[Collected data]
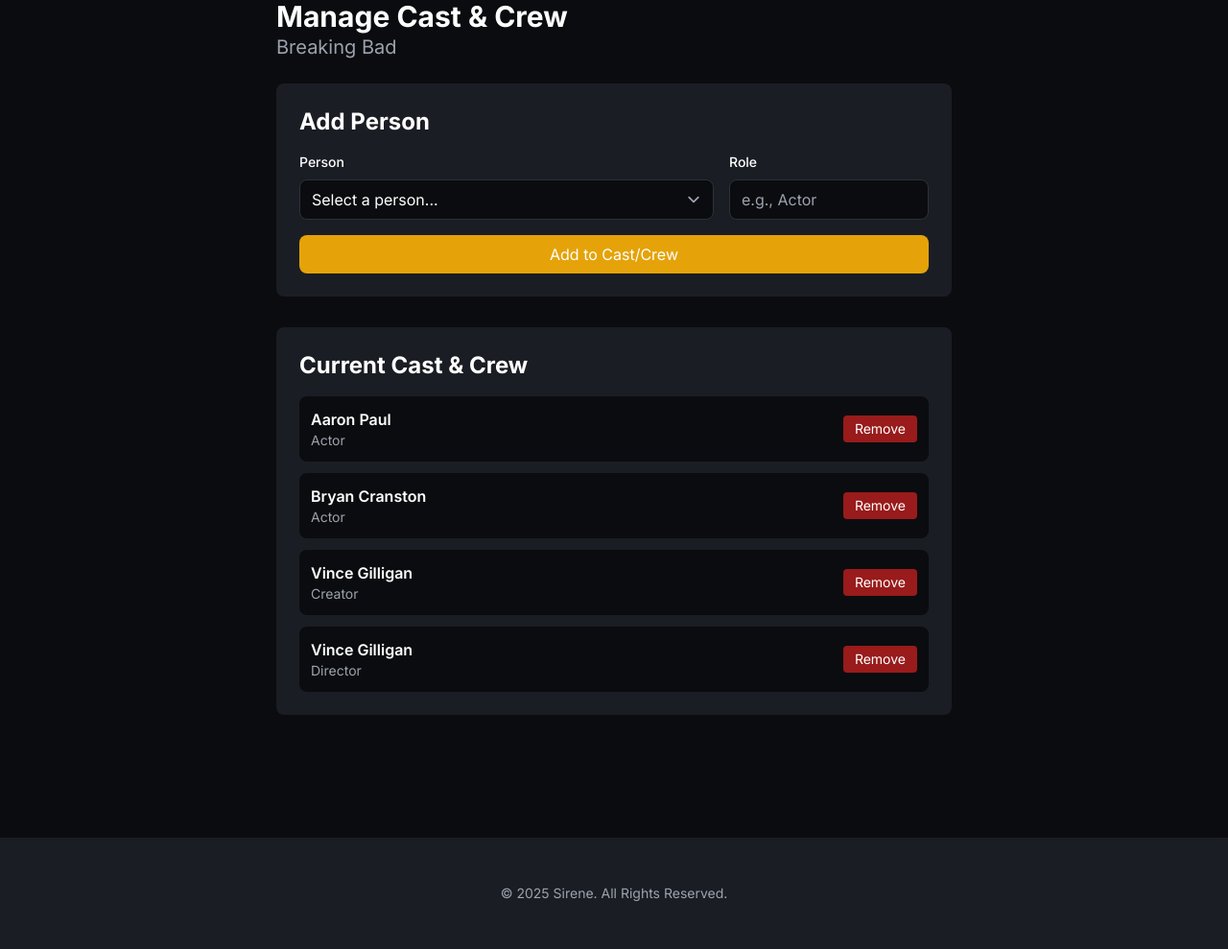
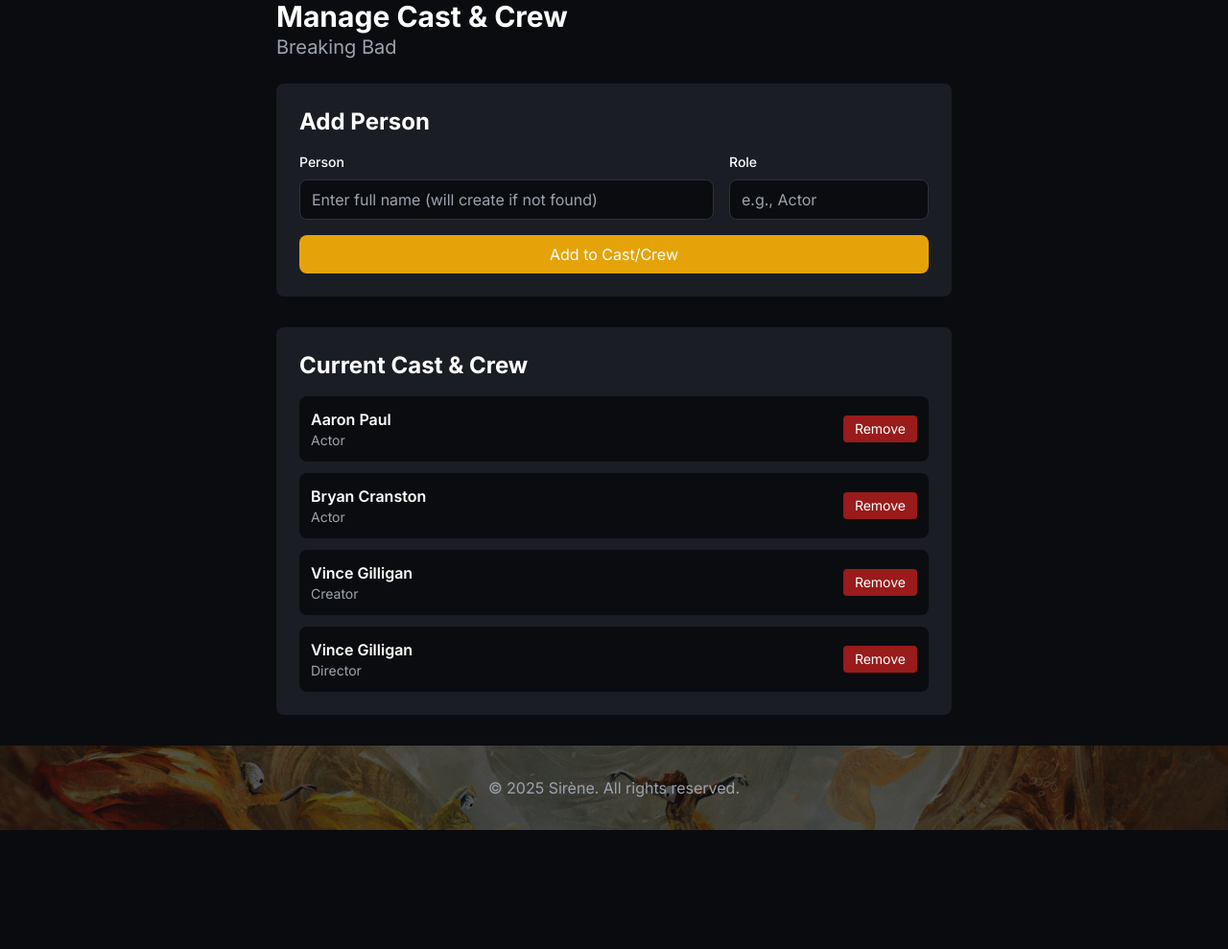
Before and after one commit to NJWasTaken/Sirene, a Flask app: page /admin/media/1/cast in a window 1280 px wide. Shown: the part 145-1134 px from the top of the page at 96% size. After the commit the page ends 1010 px from the top, so only its background shows below. Run offline with Flask 3, Linux system fonts and the light colour scheme; a user stored in the database is signed in; data comes from the database, SQL or seed files in the repository; some libraries are stand-ins or nearby versions.

Commit message:
bug fixes

```diff
--- a/app.py
+++ b/app.py
@@ -351,12 +351,31 @@
         try:
             if action == 'add':
                 person_id = request.form.get('person_id')
+                person_name = (request.form.get('person_name') or '').strip()
                 role = request.form.get('role', 'Actor').strip()
+
                 if person_id and role:
                     cur.execute("""
                         INSERT INTO media_person_role (MediaID, PersonID, Role)
                         VALUES (%s, %s, %s)
                     """, (media_id, person_id, role))
+                elif person_name and role:
+                    # try to find existing person by exact name (case-sensitive by DB collation)
+                    cur.execute("SELECT PersonID FROM person WHERE Name = %s LIMIT 1", [person_name])
+                    existing = cur.fetchone()
+                    if existing:
+                        pid = existing['PersonID']
+                    else:
+                        # create new person with minimal data
+                        cur.execute("INSERT INTO person (Name) VALUES (%s)", [person_name])
+                        mysql.connection.commit()
+                        pid = cur.lastrowid
+
+                    cur.execute("""
+                        INSERT INTO media_person_role (MediaID, PersonID, Role)
+                        VALUES (%s, %s, %s)
+                    """, (media_id, pid, role))
+
 
             elif action == 'delete':
                 person_id = request.form.get('person_id')
--- a/templates/admin_manage_media_cast.html
+++ b/templates/admin_manage_media_cast.html
@@ -14,14 +14,10 @@
             <input type="hidden" name="action" value="add">
 
             <div class="md:col-span-2">
-                <label for="person_id" class="block text-sm font-medium mb-2">Person</label>
-                <select name="person_id" id="person_id" required
-                        class="w-full px-3 py-2 bg-brand-black border border-brand-light-gray rounded-lg text-white">
-                    <option value="">Select a person...</option>
-                    {% for person in all_people %}
-                    <option value="{{ person.PersonID }}">{{ person.Name }}</option>
-                    {% endfor %}
-                </select>
+                <label for="person_name" class="block text-sm font-medium mb-2">Person</label>
+                <input type="text" name="person_name" id="person_name" required
+                       placeholder="Enter full name (will create if not found)"
+                       class="w-full px-3 py-2 bg-brand-black border border-brand-light-gray rounded-lg text-white">
             </div>
 
             <div>
--- a/templates/base.html
+++ b/templates/base.html
@@ -117,13 +117,16 @@
     </main>
 
     <!-- Footer -->
-    <footer class="mt-24 bg-brand-gray text-gray-400 py-12">
-        <div class="container mx-auto px-4 sm:px-6 lg:px-8">
-            <div class="text-center text-sm">
-                &copy; 2025 Sirene. All Rights Reserved.
-            </div>
+    <footer class="mt-auto">
+    <div class="relative w-full overflow-hidden" style="height: 50%;">
+        <img src="{{ url_for('static', filename='footer1.jpg') }}"
+             alt="Footer background"
+             class="absolute inset-0 w-full h-full object-cover opacity-30">
+        <div class="relative z-10 container mx-auto px-4 py-8 text-center">
+            <p class="text-gray-400">&copy; 2025 Sirène. All rights reserved.</p>
         </div>
-    </footer>
+    </div>
+</footer>
 
     <script src="{{ url_for('static', filename='js/app.js') }}"></script>
     {% block scripts %}{% endblock %}
```
Also changed, not shown: static/footer1.jpg (added).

## [TASK PROMPT]
All of the lines above should be retyped precisely, apart from the pictures.

## [RESPONSE FOR THIS EXERCISE]
Before and after one commit to NJWasTaken/Sirene, a Flask app: page /admin/media/1/cast in a window 1280 px wide. Shown: the part 145-1134 px from the top of the page at 96% size. After the commit the page ends 1010 px from the top, so only its background shows below. Run offline with Flask 3, Linux system fonts and the light colour scheme; a user stored in the database is signed in; data comes from the database, SQL or seed files in the repository; some libraries are stand-ins or nearby versions.

Commit message:
bug fixes

```diff
--- a/app.py
+++ b/app.py
@@ -351,12 +351,31 @@
         try:
             if action == 'add':
                 person_id = request.form.get('person_id')
+                person_name = (request.form.get('person_name') or '').strip()
                 role = request.form.get('role', 'Actor').strip()
+
                 if person_id and role:
                     cur.execute("""
                         INSERT INTO media_person_role (MediaID, PersonID, Role)
                         VALUES (%s, %s, %s)
                     """, (media_id, person_id, role))
+                elif person_name and role:
+                    # try to find existing person by exact name (case-sensitive by DB collation)
+                    cur.execute("SELECT PersonID FROM person WHERE Name = %s LIMIT 1", [person_name])
+                    existing = cur.fetchone()
+                    if existing:
+                        pid = existing['PersonID']
+                    else:
+                        # create new person with minimal data
+                        cur.execute("INSERT INTO person (Name) VALUES (%s)", [person_name])
+                        mysql.connection.commit()
+                        pid = cur.lastrowid
+
+                    cur.execute("""
+                        INSERT INTO media_person_role (MediaID, PersonID, Role)
+                        VALUES (%s, %s, %s)
+                    """, (media_id, pid, role))
+
 
             elif action == 'delete':
                 person_id = request.form.get('person_id')
--- a/templates/admin_manage_media_cast.html
+++ b/templates/admin_manage_media_cast.html
@@ -14,14 +14,10 @@
             <input type="hidden" name="action" value="add">
 
             <div class="md:col-span-2">
-                <label for="person_id" class="block text-sm font-medium mb-2">Person</label>
-                <select name="person_id" id="person_id" required
-                        class="w-full px-3 py-2 bg-brand-black border border-brand-light-gray rounded-lg text-white">
-                    <option value="">Select a person...</option>
-                    {% for person in all_people %}
-                    <option value="{{ person.PersonID }}">{{ person.Name }}</option>
-                    {% endfor %}
-                </select>
+                <label for="person_name" class="block text-sm font-medium mb-2">Person</label>
+                <input type="text" name="person_name" id="person_name" required
+                       placeholder="Enter full name (will create if not found)"
+                       class="w-full px-3 py-2 bg-brand-black border border-brand-light-gray rounded-lg text-white">
             </div>
 
             <div>
--- a/templates/base.html
+++ b/templates/base.html
@@ -117,13 +117,16 @@
     </main>
 
     <!-- Footer -->
-    <footer class="mt-24 bg-brand-gray text-gray-400 py-12">
-        <div class="container mx-auto px-4 sm:px-6 lg:px-8">
-            <div class="text-center text-sm">
-                &copy; 2025 Sirene. All Rights Reserved.
-            </div>
+    <footer class="mt-auto">
+    <div class="relative w-full overflow-hidden" style="height: 50%;">
+        <img src="{{ url_for('static', filename='footer1.jpg') }}"
+             alt="Footer background"
+             class="absolute inset-0 w-full h-full object-cover opacity-30">
+        <div class="relative z-10 container mx-auto px-4 py-8 text-center">
+            <p class="text-gray-400">&copy; 2025 Sirène. All rights reserved.</p>
         </div>
-    </footer>
+    </div>
+</footer>
 
     <script src="{{ url_for('static', filename='js/app.js') }}"></script>
     {% block scripts %}{% endblock %}
```
Also changed, not shown: static/footer1.jpg (added).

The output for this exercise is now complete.